==== Data records ====
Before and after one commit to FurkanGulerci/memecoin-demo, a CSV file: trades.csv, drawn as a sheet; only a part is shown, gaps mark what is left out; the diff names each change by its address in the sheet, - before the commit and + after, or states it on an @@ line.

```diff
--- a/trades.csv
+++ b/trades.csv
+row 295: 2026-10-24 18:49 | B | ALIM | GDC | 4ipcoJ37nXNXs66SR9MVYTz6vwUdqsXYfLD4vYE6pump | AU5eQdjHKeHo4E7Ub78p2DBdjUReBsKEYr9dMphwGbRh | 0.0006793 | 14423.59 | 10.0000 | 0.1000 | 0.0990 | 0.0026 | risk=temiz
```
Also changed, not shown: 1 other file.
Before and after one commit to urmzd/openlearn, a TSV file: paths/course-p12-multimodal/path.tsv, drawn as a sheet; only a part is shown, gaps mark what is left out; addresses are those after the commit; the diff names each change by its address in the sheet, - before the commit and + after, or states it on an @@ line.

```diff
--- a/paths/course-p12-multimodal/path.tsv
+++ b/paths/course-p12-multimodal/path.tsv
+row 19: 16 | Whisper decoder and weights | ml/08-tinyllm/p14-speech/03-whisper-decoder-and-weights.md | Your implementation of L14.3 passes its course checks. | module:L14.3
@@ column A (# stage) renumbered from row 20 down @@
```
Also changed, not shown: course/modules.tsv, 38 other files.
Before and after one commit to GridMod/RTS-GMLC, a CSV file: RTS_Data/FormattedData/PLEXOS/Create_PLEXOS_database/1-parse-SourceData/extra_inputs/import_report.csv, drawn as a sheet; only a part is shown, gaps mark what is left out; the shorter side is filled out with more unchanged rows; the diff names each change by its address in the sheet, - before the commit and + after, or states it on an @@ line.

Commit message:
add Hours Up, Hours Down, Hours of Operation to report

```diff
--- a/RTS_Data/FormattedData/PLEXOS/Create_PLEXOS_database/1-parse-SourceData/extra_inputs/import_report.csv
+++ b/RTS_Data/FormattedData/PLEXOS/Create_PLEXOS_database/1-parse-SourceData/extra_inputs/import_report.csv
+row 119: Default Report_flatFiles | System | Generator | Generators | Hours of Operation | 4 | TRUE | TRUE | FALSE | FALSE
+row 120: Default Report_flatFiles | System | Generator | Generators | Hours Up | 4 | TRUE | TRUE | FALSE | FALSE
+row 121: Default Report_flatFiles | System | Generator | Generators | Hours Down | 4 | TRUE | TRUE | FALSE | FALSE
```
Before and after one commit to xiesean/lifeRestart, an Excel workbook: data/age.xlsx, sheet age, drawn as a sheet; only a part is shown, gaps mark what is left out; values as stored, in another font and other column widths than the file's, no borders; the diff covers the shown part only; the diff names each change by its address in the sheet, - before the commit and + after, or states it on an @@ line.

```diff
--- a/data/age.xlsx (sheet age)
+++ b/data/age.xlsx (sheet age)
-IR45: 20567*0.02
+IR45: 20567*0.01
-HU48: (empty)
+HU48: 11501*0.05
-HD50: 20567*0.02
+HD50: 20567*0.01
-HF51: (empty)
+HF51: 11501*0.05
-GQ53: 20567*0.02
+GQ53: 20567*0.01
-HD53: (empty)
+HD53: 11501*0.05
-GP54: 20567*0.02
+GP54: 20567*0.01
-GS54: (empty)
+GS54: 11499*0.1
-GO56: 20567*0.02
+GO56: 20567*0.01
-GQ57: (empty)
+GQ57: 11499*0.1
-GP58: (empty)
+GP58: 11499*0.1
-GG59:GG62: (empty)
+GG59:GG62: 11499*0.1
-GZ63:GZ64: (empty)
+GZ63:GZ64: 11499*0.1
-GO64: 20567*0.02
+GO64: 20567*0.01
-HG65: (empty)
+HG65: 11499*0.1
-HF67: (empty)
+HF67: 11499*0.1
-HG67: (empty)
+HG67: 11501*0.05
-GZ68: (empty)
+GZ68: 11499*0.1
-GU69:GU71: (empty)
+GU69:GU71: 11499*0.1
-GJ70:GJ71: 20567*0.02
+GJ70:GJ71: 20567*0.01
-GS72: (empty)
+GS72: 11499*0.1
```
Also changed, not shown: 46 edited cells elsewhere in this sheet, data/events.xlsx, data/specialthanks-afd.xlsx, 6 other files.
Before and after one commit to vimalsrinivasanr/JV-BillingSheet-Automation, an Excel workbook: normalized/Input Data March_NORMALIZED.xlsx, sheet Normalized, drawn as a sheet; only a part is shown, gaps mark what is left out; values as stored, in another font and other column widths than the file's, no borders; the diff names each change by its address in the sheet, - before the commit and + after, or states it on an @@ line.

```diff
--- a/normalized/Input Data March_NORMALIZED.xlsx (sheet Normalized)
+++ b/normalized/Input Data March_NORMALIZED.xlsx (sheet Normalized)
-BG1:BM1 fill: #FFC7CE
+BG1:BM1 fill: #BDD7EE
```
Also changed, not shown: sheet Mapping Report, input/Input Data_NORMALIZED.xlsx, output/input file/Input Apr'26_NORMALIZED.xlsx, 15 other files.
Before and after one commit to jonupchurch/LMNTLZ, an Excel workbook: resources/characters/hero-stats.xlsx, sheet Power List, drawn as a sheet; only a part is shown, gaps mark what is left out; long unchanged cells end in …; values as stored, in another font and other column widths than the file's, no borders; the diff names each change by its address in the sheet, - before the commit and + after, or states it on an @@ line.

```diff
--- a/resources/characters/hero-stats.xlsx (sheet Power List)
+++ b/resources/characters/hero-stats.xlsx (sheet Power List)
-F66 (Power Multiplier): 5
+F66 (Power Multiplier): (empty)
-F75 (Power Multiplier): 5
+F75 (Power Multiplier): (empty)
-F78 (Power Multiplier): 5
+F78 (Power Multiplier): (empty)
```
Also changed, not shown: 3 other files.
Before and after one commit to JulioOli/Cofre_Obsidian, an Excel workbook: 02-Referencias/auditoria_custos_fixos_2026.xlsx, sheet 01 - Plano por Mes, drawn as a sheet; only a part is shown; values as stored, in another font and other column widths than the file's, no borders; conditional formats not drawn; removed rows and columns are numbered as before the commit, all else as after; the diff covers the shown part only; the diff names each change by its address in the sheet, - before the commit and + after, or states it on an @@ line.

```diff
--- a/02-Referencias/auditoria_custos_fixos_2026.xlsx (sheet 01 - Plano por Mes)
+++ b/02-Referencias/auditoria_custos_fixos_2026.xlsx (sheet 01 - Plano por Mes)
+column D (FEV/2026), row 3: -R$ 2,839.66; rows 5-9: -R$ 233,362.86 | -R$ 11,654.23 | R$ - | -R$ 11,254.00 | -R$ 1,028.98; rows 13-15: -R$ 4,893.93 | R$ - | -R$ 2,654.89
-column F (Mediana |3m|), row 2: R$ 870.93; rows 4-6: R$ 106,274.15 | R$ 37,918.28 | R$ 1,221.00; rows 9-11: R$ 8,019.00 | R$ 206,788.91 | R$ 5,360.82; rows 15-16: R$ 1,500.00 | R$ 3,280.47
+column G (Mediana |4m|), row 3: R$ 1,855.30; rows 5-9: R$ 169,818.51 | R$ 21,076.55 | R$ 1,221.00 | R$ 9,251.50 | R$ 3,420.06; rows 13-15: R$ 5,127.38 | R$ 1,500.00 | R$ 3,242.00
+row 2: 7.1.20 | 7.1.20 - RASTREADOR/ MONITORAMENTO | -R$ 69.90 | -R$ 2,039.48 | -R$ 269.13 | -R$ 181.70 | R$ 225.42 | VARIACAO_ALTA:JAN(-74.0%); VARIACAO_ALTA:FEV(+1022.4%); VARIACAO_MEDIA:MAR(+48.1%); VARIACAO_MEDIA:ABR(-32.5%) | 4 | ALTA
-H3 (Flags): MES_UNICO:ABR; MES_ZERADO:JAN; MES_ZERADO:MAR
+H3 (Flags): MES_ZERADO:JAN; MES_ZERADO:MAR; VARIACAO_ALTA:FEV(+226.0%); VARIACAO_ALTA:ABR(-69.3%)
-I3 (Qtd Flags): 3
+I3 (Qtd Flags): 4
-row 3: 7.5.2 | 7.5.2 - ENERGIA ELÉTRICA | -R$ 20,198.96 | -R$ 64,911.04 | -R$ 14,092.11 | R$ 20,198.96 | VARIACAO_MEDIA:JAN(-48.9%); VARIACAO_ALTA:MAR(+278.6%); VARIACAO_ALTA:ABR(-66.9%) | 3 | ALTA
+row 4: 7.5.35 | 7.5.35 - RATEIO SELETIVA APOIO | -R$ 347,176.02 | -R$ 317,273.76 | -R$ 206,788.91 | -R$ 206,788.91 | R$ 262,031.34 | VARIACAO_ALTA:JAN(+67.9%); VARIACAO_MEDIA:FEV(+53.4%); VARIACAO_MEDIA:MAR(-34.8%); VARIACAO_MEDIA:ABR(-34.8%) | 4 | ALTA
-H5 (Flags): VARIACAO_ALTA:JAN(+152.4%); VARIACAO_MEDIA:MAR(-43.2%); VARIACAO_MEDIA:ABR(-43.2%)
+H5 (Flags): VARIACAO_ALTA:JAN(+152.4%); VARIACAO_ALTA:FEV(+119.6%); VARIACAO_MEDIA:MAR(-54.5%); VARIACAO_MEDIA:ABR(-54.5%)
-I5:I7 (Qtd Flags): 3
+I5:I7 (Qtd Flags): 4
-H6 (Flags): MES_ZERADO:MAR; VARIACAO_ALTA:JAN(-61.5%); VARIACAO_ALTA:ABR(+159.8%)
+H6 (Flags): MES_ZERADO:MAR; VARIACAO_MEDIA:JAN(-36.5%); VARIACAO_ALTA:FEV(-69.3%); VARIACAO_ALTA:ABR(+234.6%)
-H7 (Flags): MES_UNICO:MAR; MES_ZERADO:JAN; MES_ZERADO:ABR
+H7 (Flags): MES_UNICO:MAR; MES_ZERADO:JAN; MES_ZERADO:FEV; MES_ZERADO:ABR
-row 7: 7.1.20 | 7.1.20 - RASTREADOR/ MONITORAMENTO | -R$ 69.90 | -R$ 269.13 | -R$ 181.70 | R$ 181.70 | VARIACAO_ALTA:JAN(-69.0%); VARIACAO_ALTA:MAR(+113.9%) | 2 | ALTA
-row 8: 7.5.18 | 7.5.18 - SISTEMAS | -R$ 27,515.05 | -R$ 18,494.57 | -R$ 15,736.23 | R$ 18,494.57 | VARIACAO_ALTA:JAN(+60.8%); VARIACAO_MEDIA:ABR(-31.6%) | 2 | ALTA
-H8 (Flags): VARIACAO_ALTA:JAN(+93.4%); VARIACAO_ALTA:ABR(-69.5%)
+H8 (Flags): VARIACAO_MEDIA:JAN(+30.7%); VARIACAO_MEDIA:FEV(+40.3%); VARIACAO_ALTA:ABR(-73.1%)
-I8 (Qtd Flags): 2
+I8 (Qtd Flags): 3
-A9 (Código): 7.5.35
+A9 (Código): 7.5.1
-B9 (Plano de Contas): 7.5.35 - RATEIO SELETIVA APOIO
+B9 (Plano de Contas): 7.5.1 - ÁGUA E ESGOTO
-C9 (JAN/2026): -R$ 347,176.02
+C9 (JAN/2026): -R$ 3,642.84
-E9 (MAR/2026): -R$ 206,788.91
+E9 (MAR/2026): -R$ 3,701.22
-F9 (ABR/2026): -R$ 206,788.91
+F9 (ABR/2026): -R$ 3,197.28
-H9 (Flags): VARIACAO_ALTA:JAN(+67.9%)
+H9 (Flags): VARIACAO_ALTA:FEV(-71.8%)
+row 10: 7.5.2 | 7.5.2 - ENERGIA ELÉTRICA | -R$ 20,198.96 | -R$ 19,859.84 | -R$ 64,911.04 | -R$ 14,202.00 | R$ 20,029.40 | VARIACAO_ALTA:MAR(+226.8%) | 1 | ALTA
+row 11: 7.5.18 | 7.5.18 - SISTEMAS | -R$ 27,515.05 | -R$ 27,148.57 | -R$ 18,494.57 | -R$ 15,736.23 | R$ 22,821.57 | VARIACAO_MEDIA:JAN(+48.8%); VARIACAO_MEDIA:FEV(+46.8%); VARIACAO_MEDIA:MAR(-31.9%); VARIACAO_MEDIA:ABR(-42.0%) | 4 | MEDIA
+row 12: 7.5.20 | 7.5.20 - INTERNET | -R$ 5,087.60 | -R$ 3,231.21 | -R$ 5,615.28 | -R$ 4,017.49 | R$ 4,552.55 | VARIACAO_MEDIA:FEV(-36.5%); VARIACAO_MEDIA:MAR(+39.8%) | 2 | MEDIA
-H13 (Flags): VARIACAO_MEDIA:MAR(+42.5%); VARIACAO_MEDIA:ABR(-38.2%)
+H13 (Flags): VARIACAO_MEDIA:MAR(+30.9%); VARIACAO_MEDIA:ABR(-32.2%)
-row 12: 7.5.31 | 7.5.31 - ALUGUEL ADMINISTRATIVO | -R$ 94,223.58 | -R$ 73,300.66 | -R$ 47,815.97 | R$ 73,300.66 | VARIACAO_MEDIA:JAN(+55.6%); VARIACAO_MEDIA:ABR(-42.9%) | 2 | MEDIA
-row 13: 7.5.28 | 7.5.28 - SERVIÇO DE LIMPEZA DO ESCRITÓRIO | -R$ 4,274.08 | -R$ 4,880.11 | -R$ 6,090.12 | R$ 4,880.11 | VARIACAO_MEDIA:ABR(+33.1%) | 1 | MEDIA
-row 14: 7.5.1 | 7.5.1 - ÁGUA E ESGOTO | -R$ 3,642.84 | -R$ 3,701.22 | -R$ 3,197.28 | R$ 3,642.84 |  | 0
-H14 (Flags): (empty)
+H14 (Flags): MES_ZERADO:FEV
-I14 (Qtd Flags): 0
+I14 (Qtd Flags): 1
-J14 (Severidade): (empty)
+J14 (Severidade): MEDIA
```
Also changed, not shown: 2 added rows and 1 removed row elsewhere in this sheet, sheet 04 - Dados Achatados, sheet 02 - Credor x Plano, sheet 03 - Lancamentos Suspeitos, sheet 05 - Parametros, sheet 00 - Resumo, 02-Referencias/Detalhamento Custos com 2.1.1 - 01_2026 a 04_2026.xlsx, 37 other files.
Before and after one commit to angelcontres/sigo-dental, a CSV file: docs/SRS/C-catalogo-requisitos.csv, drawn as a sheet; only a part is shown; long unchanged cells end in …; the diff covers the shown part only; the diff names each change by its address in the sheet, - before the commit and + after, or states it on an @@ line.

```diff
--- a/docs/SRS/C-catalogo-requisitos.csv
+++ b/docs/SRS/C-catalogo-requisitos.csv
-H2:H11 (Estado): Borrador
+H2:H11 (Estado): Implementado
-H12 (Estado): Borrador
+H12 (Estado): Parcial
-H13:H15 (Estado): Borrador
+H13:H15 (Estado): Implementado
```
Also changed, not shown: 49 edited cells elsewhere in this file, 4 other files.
====
Please provide the number of lines in the listing above that contain the word "trades", and nothing further.

- **Reply**: 3